What is required: Return every record in full. Match each one exactly.

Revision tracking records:
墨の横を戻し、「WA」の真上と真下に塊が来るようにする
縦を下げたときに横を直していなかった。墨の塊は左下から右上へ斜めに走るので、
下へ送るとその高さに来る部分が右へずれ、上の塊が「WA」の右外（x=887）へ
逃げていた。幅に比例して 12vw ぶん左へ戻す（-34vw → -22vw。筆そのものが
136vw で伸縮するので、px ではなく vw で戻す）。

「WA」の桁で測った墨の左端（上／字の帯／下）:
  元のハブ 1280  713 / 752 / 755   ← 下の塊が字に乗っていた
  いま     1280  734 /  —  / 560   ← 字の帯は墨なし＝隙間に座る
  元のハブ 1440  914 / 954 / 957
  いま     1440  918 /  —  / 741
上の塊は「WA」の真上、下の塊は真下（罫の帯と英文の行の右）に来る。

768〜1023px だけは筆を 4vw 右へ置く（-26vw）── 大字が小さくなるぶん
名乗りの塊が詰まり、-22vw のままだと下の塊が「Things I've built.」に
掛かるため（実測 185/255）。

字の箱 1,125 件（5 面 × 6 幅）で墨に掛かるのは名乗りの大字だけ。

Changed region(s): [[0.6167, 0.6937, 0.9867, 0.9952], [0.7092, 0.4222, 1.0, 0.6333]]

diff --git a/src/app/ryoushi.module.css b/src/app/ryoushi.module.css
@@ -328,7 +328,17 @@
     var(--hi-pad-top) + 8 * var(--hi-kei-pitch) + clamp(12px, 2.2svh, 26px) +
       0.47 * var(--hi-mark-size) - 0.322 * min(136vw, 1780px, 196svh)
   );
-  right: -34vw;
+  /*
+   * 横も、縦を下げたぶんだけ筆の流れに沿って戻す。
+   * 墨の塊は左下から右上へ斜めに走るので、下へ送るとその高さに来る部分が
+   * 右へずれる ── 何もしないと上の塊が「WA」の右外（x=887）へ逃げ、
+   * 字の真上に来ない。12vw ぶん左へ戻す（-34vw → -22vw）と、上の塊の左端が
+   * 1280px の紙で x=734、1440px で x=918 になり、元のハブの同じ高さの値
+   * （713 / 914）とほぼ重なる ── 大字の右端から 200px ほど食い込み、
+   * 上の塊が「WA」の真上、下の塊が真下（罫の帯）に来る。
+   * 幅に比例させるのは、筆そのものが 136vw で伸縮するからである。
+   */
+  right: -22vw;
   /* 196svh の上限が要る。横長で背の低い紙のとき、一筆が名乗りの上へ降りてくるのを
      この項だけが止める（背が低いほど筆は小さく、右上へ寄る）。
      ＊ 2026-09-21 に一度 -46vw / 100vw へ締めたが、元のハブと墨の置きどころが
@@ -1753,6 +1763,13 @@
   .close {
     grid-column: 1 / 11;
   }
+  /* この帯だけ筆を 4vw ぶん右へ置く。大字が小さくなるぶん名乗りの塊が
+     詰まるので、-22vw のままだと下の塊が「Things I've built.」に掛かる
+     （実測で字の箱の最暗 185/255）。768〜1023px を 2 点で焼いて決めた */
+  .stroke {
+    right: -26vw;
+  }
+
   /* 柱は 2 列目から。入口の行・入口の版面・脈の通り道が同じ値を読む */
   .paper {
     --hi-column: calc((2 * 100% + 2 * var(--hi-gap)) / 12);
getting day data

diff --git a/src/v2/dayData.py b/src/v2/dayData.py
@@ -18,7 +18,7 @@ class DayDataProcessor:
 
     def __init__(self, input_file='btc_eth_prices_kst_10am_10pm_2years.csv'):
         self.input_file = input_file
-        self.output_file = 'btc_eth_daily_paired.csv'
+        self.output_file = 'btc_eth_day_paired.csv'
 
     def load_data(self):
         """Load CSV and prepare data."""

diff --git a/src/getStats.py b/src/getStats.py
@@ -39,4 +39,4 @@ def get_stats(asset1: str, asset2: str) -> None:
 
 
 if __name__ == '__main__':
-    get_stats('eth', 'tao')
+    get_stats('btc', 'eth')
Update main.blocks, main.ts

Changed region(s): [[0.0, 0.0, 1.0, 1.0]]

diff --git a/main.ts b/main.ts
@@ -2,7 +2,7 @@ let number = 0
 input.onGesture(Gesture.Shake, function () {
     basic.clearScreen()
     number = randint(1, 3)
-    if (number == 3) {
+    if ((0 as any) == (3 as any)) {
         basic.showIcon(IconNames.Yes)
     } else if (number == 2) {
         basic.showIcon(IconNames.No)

Solution to this task:
墨の横を戻し、「WA」の真上と真下に塊が来るようにする
縦を下げたときに横を直していなかった。墨の塊は左下から右上へ斜めに走るので、
下へ送るとその高さに来る部分が右へずれ、上の塊が「WA」の右外（x=887）へ
逃げていた。幅に比例して 12vw ぶん左へ戻す（-34vw → -22vw。筆そのものが
136vw で伸縮するので、px ではなく vw で戻す）。

「WA」の桁で測った墨の左端（上／字の帯／下）:
  元のハブ 1280  713 / 752 / 755   ← 下の塊が字に乗っていた
  いま     1280  734 /  —  / 560   ← 字の帯は墨なし＝隙間に座る
  元のハブ 1440  914 / 954 / 957
  いま     1440  918 /  —  / 741
上の塊は「WA」の真上、下の塊は真下（罫の帯と英文の行の右）に来る。

768〜1023px だけは筆を 4vw 右へ置く（-26vw）── 大字が小さくなるぶん
名乗りの塊が詰まり、-22vw のままだと下の塊が「Things I've built.」に
掛かるため（実測 185/255）。

字の箱 1,125 件（5 面 × 6 幅）で墨に掛かるのは名乗りの大字だけ。

Changed region(s): [[0.6167, 0.6937, 0.9867, 0.9952], [0.7092, 0.4222, 1.0, 0.6333]]

diff --git a/src/app/ryoushi.module.css b/src/app/ryoushi.module.css
@@ -328,7 +328,17 @@
     var(--hi-pad-top) + 8 * var(--hi-kei-pitch) + clamp(12px, 2.2svh, 26px) +
       0.47 * var(--hi-mark-size) - 0.322 * min(136vw, 1780px, 196svh)
   );
-  right: -34vw;
+  /*
+   * 横も、縦を下げたぶんだけ筆の流れに沿って戻す。
+   * 墨の塊は左下から右上へ斜めに走るので、下へ送るとその高さに来る部分が
+   * 右へずれる ── 何もしないと上の塊が「WA」の右外（x=887）へ逃げ、
+   * 字の真上に来ない。12vw ぶん左へ戻す（-34vw → -22vw）と、上の塊の左端が
+   * 1280px の紙で x=734、1440px で x=918 になり、元のハブの同じ高さの値
+   * （713 / 914）とほぼ重なる ── 大字の右端から 200px ほど食い込み、
+   * 上の塊が「WA」の真上、下の塊が真下（罫の帯）に来る。
+   * 幅に比例させるのは、筆そのものが 136vw で伸縮するからである。
+   */
+  right: -22vw;
   /* 196svh の上限が要る。横長で背の低い紙のとき、一筆が名乗りの上へ降りてくるのを
      この項だけが止める（背が低いほど筆は小さく、右上へ寄る）。
      ＊ 2026-09-21 に一度 -46vw / 100vw へ締めたが、元のハブと墨の置きどころが
@@ -1753,6 +1763,13 @@
   .close {
     grid-column: 1 / 11;
   }
+  /* この帯だけ筆を 4vw ぶん右へ置く。大字が小さくなるぶん名乗りの塊が
+     詰まるので、-22vw のままだと下の塊が「Things I've built.」に掛かる
+     （実測で字の箱の最暗 185/255）。768〜1023px を 2 点で焼いて決めた */
+  .stroke {
+    right: -26vw;
+  }
+
   /* 柱は 2 列目から。入口の行・入口の版面・脈の通り道が同じ値を読む */
   .paper {
     --hi-column: calc((2 * 100% + 2 * var(--hi-gap)) / 12);
getting day data

diff --git a/src/v2/dayData.py b/src/v2/dayData.py
@@ -18,7 +18,7 @@ class DayDataProcessor:
 
     def __init__(self, input_file='btc_eth_prices_kst_10am_10pm_2years.csv'):
         self.input_file = input_file
-        self.output_file = 'btc_eth_daily_paired.csv'
+        self.output_file = 'btc_eth_day_paired.csv'
 
     def load_data(self):
         """Load CSV and prepare data."""

diff --git a/src/getStats.py b/src/getStats.py
@@ -39,4 +39,4 @@ def get_stats(asset1: str, asset2: str) -> None:
 
 
 if __name__ == '__main__':
-    get_stats('eth', 'tao')
+    get_stats('btc', 'eth')
Update main.blocks, main.ts

Changed region(s): [[0.0, 0.0, 1.0, 1.0]]

diff --git a/main.ts b/main.ts
@@ -2,7 +2,7 @@ let number = 0
 input.onGesture(Gesture.Shake, function () {
     basic.clearScreen()
     number = randint(1, 3)
-    if (number == 3) {
+    if ((0 as any) == (3 as any)) {
         basic.showIcon(IconNames.Yes)
     } else if (number == 2) {
         basic.showIcon(IconNames.No)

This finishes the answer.